-Hal in second place leaving Fish Hatchery Aid Station Mile 33
Brett and I dropped into See Canyon (mile 44 aid station) and this is where the lights went out. I became dizzy and needed to sit. Had I hit the wall? This was certainly an entirely new sensation, never before had I pushed the limits like I did today. I continued hydrating with water, and when that wasn't doing it for me, I decided to drink a small cup of Coke. Within minutes I was back on my feet. Time to finish this thing.
Another big climb ahead of us, and just as we were a half mile out of See Canyon, the crowds there started cheering. Not good, the next runner was far too close to slow down now. My mini meltdown there cost me dearly. At mile 46, Bret Sarnquist (above) caught up and made the pass, then it was John Anderson around mile 48, and Sean Andrish at mile 49. I hadn't given in or slowed down by any means, I was still running a great deal of the final six miles, these guys were just able to go faster. We all exchanged kind words in passing and before long the finish appeared out of nowhere. I joyfully crossed the line in 10:09.
There's so much I can take away from this race, as both a learning experience and a building block to dial my training in further. Yet the one thing that really stood out in my mind today was the support and encouragement of friends, volunteers, and the entire race organization (especially Joe Galope, the race director). I would also like to thank my co-worker Robert for spending his entire Saturday taking pictures along the course, I really appreciate it. The Zane Grey 50 really lives up to it's reputation, finishing this race is quite a feat, so congrats to all of you that did!
-My awesome crew at the finish - Lindsay, Myself, Brett, Rebecca
Sunday, April 3, 2011
Mt Elden Road/Trail Run
Mileage - 15.25
Time - 2:29
AEG - 2400ft

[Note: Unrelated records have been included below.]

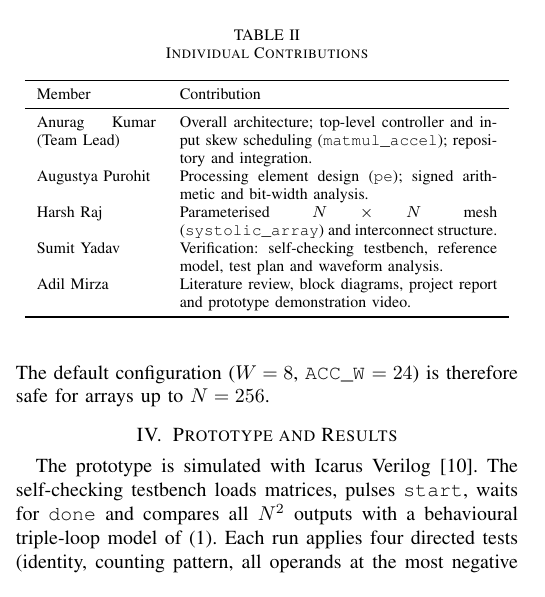
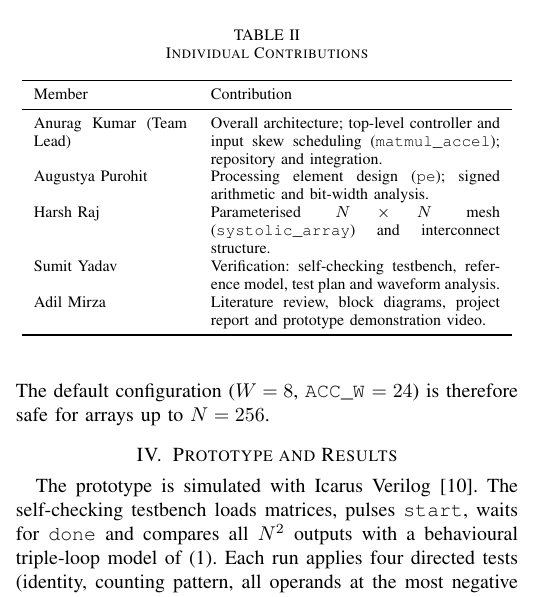
Before and after one commit to Anuragkumar-687/systolic-array-matmul-accelerator, a LaTeX paper (report/report.tex): part of one column of page 2 of 3, cut so that both start at the same text. Compiled offline with pdfLaTeX.

Commit message:
report: fix name wrapping in contributions table

```diff
--- a/report/report.tex
+++ b/report/report.tex
@@ -232,7 +232,7 @@ Phase~I.
 \caption{Individual Contributions}
 \label{tab:contrib}
 \centering
-\begin{tabular}{p{2.1cm}p{5.6cm}}
+\begin{tabular}{p{2.7cm}p{5.1cm}}
 \toprule
 Member & Contribution \\
 \midrule
```
Also changed, not shown: report/report.pdf.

Phoenix hit a record high on Friday...100 degrees! Not a very funny April Fools joke I must say. So when I got the invite to train with some friends in the high country, I was more than willing to hit the road at 4:30am to join them for a run up Mt Elden. Flagstaff is such a great mountain town, it has a really cool vibe, and you could feel the excitement a beautiful spring day brings to indicate winter has officially come to an end.
Brian, Chris, and I started the run to the summit of Mt Elden at 8:00am following a Forest Service road, steadily gaining 2100ft in 5.5 miles. We weren't alone out there by any means, as this appears to be the training grounds for elite runners in the Flagstaff area. Topping out at 9300ft, I could definitely notice the thin air, although I've never had much of an issue when hiking or running at high altitude. On the way down the three of us, oh wait, did I forget Petzl (Brian's dog), make that four, took a detour to run the Rocky Ridge trail and I was loving every minute of it. Flagstaff has a great trail system, unlike anything the Sonoran Desert has to offer. Brian once described them as "world class," and I would have to agree.